Hoan Kiem Lake, shrouded in mist.
Hanoi is a twin city, encompassing both the ancient Sino-Vietnamese Old Town of Hà Nội, or 河內 (meaning “river interior”), as well as a more recent French confection – Hanoï ville. For 1000 years, the city has existed, and has variously been anointed capital city of what is today’s Northern Vietnam. It was also the capital city of French Indochina from 1887 to the Vietnam War.
As a result of its illustrious past, the city is suffused with history and memories, both glorious and painful, intimate and royal. Here are 5 essential things to do:
✑ Spend some time lingering by the banks of Hoan Kiem Lake 湖還劍 (“Lake of the Returned Sword”)- which lies at the very heart of the city and of Hanoi-ans’ collective memory. Go at dawn when the mist hangs heavy over the water and the view is heart-stoppingly beautiful. While you’re at it, visit the Ngoc Son Temple 祠玉山 (“Jade Mountain Temple”), situated on its very own island; and try to spot the one remaining giant turtle in the Lake’s murky depths before the entire species goes extinct.
✑ Explore the Old Town, also known as the 36 Streets (36 行), each dedicated to a particular traditional trade. Again, go at dawn, when people and motorbikes have’t yet appeared, so you can actually see the surprisingly varied architecture of the buildings, and leisurely stumble onto the dozens of temples dotting the area. Note that in Chinese, the character for “trade” is the same as that for “street” – 行.
✑ Pay a visit to the Temple of Literature or Van Mieu 文廟, and pour over the ancient stelae documenting the names, in Chinese characters, of scholars who passed the Imperial Examinations. Temples of Literature are dedicated to Confucius and may be found in China and nations traditionally in China’s sphere of influence: Korea, Japan and Vietnam.
✑ Take a walk down the city’s colonial quarters situated to the East and Southeast of Hoan Kiem Lake. Here you will find such grandiose monuments to la civilisation française – the likes of the Old Opera House, the Gothic Cathedral of St John and the former Banque de L’Indochine. Here also, you will find the infamous Maison Central, also known as the “Hanoi Hilton” and used as a prison for dissidents during the Colonial and Vietnam War eras.
✑ Take a tour of the city by a vintage 1950s Citroën (offered by the Sofitel Legend Metropole Hotel), for a delightfully nostalgic trip down memory lane, and the novelty value of having people stare at you through the windows.
Hanoi, like its sister city Saigon, is polluted, noisy, difficult to navigate and oftentimes completely enervating, on account of the traffic (and those thousands of feral motorbikes). The best time to see the city is at dawn, when everything is still and you are able to experience and appreciate the city as it was a hundred years ago. The best time to visit the city is during its winter season – Hanoi is only one degree south of Hong Kong and does actually get chilly towards December.
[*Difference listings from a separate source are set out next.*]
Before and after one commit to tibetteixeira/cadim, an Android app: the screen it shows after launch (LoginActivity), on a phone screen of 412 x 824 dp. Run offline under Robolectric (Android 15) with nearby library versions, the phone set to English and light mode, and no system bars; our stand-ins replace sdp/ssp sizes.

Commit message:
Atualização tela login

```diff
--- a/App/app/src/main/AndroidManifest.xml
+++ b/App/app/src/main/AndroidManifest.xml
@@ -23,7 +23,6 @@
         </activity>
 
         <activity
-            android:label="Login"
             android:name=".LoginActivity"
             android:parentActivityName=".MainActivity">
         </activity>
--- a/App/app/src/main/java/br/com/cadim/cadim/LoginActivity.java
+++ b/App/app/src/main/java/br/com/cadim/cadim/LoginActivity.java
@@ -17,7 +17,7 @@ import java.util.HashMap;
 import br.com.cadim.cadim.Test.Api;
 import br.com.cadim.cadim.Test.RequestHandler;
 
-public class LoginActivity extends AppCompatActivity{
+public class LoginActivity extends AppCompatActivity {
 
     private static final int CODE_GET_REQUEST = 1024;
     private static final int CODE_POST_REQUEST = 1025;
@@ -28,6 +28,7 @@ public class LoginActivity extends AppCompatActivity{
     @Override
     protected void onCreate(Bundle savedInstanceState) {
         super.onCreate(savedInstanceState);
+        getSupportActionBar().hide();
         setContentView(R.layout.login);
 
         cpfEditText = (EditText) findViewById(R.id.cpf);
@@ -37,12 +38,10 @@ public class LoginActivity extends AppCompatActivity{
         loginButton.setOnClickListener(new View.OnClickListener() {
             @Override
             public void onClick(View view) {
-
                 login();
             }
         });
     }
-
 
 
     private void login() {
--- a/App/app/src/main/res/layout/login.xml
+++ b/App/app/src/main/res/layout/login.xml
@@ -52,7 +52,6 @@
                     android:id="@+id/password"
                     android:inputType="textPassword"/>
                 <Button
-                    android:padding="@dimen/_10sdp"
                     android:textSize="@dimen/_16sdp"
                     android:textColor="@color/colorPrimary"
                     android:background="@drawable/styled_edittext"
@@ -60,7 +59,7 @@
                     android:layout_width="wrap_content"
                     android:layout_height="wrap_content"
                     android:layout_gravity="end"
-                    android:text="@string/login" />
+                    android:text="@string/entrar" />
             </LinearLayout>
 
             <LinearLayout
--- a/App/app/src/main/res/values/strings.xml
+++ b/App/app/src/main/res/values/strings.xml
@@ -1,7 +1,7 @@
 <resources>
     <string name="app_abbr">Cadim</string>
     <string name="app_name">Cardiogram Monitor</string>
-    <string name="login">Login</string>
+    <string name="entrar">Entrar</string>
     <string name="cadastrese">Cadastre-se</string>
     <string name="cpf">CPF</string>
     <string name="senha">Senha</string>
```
[The Romance of the Grand Tour – 100 Years of Travel in Southeast Asia is available now at all major bookstores in Singapore, Southeast Asia, Hong Kong and London. Find it also at http://www.amazon.com, http://www.waterstones.com and http://www.bookdepository.com.]
Hang Ma (or Votive Offering Street) in the Old Town, decked out for Tet – the Vietnamese / Chinese Lunar New Year.
A variation on the traditional shophouse architecture found all over Southeast Asia – here in Hanoi’s Old Town.
Names of graduates of the Imperial Examination, carved onto steles at the Temple of Literature.
Hanoi’s gothic Cathedral of St John.
The Hanoi Opera House and the Hilton Hotel.
The other “Hanoi Hilton.”
Vintage Citroens at the Sofitel Legend Metropole Hotel.
Inscription in Chinese characters at the Ngoc Son Temple reads “Wind and Moon.”